Jacques Rancière; The Unforgettable

    1 In front of the camera lens It is an image from turn-of-the-century Saint Petersburg, both ordinary and extraordinary at the same time. The imperial family is passing by, surrounded by an escort of officers and dignitaries. The crowd gathered there, at the side of the road, is addressed by an officer with an imperious gesture: when the Tsar passes, the thing to do is to remove your hat. The commentator’s voice is heard: I don’t want this image to be forgotten. What is Chris Marker trying to tell us by placing this image at the opening of…

Jacques Rancière; Seeing Things Through Things / Moscow, 1926
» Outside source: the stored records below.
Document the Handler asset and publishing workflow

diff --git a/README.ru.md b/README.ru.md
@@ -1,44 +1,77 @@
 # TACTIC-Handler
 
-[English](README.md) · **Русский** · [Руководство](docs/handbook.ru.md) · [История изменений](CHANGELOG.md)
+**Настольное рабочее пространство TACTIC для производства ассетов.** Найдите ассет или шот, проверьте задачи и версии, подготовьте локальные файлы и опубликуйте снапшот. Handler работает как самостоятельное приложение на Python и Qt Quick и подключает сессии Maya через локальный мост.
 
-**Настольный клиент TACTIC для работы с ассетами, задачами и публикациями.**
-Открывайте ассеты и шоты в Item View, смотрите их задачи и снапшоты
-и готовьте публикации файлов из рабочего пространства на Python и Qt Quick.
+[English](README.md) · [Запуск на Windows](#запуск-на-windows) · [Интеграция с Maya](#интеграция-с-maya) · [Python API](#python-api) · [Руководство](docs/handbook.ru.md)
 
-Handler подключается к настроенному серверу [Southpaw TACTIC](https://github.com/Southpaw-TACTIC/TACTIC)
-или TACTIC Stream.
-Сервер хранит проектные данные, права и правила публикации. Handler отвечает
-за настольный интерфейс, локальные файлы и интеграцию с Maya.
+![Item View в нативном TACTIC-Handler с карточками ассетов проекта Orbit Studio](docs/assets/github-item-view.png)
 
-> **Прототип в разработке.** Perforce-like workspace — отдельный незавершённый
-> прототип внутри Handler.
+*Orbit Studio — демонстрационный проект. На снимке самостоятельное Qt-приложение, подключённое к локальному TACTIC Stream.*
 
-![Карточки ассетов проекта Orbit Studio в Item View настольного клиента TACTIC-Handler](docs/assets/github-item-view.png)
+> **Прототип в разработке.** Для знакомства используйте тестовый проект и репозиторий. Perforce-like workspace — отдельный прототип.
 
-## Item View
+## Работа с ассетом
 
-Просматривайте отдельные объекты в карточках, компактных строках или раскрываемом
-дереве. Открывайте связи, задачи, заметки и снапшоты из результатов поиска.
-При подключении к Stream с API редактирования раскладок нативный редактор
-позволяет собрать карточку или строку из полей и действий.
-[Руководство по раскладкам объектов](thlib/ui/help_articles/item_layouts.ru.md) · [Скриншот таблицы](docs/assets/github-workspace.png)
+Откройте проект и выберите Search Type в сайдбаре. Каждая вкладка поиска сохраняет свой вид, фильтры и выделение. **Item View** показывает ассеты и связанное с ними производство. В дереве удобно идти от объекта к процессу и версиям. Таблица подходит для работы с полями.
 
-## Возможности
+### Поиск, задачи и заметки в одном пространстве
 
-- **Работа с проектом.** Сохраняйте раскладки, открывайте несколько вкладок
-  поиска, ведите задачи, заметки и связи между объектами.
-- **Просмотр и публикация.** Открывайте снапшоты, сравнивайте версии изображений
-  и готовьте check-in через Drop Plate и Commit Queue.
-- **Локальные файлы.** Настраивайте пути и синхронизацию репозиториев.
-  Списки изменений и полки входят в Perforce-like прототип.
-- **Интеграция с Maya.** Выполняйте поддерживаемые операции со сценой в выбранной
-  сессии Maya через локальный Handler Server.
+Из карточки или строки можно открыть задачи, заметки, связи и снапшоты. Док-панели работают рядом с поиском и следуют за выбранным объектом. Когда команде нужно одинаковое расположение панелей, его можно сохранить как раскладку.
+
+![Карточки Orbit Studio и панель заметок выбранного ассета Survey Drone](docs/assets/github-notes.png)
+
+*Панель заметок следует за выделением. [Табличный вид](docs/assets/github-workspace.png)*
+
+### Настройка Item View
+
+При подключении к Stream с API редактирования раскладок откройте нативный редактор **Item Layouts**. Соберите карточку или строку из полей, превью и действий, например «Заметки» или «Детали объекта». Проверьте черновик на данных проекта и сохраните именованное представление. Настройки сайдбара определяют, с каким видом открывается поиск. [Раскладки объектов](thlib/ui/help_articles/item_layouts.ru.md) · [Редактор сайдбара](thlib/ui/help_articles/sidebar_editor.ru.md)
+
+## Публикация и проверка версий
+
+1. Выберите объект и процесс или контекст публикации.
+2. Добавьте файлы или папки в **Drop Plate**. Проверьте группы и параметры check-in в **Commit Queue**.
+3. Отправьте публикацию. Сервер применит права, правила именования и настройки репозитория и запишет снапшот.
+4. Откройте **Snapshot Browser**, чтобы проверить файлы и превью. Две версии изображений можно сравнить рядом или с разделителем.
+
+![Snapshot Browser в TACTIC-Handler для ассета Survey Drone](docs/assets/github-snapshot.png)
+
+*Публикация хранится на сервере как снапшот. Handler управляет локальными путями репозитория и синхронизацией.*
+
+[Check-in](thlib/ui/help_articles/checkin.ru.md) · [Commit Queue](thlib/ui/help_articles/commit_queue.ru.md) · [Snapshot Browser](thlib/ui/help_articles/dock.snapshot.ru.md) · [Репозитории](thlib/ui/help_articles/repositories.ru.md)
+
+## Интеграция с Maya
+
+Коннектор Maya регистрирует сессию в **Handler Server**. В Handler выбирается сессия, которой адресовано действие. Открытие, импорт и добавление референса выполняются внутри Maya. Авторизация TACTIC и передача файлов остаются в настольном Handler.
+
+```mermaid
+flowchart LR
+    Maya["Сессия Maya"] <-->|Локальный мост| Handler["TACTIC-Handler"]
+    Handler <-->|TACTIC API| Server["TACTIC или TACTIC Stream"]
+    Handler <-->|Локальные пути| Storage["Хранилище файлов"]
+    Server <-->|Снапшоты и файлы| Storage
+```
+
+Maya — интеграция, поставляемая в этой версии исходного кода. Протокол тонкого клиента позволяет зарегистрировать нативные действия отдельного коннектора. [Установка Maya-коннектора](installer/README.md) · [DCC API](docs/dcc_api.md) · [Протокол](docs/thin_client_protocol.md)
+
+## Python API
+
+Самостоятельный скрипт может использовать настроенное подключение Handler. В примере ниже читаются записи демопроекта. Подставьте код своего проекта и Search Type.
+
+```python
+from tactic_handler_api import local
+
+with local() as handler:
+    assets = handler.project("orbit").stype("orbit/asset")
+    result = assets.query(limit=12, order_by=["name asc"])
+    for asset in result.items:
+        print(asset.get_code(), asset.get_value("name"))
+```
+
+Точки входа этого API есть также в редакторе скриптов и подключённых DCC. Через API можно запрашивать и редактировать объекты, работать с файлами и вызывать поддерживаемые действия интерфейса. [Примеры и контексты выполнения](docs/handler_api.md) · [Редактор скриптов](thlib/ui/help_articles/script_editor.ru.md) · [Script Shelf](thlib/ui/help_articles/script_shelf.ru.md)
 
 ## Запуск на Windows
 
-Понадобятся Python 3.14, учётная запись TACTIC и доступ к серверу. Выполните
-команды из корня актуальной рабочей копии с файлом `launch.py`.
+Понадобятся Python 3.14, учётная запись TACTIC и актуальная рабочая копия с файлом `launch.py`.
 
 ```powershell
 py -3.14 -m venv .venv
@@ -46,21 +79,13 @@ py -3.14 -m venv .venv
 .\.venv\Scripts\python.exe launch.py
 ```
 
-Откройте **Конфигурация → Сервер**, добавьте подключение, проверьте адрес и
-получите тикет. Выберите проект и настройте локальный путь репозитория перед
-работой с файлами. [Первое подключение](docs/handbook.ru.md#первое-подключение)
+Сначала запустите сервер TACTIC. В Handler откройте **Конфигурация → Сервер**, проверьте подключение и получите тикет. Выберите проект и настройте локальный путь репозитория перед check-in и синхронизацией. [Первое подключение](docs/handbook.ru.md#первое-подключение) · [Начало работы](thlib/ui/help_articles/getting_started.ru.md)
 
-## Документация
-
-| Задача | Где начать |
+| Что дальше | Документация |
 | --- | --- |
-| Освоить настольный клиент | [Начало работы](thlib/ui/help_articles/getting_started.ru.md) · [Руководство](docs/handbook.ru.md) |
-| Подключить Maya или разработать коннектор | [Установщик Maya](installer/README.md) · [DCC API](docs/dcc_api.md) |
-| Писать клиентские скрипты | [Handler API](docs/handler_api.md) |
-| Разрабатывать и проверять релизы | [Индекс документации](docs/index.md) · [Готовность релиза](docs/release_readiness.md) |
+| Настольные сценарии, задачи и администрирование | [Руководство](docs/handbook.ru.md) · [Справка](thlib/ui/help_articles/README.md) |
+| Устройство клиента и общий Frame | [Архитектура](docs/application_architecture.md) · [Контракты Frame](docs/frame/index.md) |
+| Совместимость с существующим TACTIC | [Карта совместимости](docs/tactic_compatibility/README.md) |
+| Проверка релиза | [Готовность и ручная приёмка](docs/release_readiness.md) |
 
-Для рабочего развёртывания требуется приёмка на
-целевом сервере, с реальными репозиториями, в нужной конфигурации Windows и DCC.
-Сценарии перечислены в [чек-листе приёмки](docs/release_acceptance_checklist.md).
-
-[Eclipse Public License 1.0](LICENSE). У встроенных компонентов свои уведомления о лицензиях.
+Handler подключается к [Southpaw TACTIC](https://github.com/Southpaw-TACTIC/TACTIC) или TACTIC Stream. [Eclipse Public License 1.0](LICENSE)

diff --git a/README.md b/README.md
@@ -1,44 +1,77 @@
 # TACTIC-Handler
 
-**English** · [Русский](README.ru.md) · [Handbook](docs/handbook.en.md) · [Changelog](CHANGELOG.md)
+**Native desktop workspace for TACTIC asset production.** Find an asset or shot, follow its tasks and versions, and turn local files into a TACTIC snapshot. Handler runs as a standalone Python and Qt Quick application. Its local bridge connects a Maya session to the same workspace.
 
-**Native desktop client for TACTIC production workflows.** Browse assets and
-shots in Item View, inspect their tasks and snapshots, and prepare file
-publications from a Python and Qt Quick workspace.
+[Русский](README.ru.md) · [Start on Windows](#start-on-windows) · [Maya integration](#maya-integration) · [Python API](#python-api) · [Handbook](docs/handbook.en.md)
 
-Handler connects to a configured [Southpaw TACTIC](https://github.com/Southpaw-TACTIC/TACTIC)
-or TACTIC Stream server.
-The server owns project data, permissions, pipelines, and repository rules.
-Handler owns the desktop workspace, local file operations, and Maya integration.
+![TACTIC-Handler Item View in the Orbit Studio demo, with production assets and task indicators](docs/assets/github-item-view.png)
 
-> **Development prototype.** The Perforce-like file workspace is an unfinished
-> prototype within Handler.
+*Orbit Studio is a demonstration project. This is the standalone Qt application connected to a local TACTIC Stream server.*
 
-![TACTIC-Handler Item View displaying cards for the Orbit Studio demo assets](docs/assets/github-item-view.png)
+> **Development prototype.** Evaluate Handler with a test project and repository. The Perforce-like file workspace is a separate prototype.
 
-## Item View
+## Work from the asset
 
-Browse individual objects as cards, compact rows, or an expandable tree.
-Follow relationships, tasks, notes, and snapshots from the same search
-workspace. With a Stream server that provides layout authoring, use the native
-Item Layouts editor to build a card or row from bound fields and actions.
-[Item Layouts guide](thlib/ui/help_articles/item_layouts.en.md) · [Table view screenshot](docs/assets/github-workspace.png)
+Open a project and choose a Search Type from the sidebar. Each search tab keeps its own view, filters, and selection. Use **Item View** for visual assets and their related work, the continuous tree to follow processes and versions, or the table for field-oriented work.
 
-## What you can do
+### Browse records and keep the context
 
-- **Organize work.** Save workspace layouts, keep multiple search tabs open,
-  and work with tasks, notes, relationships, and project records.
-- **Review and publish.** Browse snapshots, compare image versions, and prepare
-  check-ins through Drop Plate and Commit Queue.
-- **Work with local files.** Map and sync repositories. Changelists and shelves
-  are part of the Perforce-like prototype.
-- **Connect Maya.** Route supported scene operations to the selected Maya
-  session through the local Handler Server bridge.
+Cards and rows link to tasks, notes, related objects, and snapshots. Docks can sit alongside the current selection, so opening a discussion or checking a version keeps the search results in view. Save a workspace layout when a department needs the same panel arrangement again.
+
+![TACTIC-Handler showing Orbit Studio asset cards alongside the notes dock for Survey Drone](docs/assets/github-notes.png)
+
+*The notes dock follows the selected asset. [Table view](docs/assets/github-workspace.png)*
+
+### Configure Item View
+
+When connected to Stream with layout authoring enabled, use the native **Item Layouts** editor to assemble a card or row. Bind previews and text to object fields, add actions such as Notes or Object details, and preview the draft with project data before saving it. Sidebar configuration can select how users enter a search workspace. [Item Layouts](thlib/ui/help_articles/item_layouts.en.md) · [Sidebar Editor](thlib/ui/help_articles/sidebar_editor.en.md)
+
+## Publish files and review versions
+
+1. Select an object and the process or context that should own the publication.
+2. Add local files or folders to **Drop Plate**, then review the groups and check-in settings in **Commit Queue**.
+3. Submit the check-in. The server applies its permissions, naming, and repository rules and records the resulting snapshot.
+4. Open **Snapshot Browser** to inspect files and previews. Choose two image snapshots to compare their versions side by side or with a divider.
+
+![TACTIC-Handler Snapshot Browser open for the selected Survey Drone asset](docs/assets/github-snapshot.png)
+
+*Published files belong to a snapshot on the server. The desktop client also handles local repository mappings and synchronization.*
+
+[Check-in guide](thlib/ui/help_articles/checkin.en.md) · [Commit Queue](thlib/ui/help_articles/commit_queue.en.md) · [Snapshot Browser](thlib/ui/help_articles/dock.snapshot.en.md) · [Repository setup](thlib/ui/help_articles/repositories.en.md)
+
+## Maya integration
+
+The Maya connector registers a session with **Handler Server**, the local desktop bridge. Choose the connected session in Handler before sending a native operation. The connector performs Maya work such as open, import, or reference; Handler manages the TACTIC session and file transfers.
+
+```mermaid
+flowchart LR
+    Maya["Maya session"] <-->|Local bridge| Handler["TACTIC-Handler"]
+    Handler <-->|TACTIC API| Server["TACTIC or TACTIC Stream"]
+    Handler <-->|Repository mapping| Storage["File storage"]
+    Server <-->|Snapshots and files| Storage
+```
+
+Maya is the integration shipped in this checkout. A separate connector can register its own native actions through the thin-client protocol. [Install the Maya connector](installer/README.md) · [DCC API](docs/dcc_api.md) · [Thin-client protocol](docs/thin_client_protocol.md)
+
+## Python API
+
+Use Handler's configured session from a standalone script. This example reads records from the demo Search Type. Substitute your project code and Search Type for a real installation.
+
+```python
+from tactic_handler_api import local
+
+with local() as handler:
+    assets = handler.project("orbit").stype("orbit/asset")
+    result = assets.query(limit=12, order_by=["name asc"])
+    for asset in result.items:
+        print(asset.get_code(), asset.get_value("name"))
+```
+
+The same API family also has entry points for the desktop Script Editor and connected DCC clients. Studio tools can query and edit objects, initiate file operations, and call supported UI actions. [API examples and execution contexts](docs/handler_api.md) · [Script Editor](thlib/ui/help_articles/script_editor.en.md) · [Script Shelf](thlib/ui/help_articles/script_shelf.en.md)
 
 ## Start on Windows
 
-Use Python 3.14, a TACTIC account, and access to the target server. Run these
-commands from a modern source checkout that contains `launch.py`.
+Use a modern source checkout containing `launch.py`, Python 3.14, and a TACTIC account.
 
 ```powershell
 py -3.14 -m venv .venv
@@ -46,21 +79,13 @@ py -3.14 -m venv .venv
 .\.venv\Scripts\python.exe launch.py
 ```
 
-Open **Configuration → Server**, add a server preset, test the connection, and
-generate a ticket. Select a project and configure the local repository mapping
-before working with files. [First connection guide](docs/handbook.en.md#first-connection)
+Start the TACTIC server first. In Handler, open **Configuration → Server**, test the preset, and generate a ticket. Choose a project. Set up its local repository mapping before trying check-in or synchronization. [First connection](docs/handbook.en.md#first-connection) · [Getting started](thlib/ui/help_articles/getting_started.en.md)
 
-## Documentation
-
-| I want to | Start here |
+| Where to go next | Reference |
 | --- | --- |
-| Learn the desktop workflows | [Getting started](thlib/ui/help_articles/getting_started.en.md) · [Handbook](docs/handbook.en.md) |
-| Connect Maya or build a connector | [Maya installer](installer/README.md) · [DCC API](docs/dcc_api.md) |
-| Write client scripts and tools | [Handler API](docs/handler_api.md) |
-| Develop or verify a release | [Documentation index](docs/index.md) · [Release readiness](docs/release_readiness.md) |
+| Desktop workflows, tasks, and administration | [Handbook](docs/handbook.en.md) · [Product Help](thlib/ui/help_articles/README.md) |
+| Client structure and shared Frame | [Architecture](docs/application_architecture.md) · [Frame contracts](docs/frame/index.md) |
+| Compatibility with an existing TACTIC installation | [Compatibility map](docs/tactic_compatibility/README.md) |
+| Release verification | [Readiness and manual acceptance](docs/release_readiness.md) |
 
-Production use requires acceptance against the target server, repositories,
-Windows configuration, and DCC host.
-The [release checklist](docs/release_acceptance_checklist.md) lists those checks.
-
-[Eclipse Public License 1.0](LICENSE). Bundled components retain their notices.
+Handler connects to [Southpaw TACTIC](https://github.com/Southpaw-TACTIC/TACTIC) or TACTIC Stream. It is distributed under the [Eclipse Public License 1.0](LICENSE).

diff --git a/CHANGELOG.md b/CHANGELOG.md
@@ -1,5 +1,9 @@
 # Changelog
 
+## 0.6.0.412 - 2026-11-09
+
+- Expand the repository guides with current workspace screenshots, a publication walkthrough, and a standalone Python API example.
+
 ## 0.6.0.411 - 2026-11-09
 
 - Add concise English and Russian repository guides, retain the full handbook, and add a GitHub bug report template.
And it is not only in its formal achievements, not only because A Sixth Part of the World is a new word in cinema, the victory of fact over invention, that this film is valuable. It has managed, perhaps for the first time, to show all at once the whole sixth part of the world; it has found the words to force us to be amazed, to feel the whole power, and strength, and unity; it has managed to infect the viewer too with lofty emotion, to throw him onto the screen. In the dusty steppes there are herds of…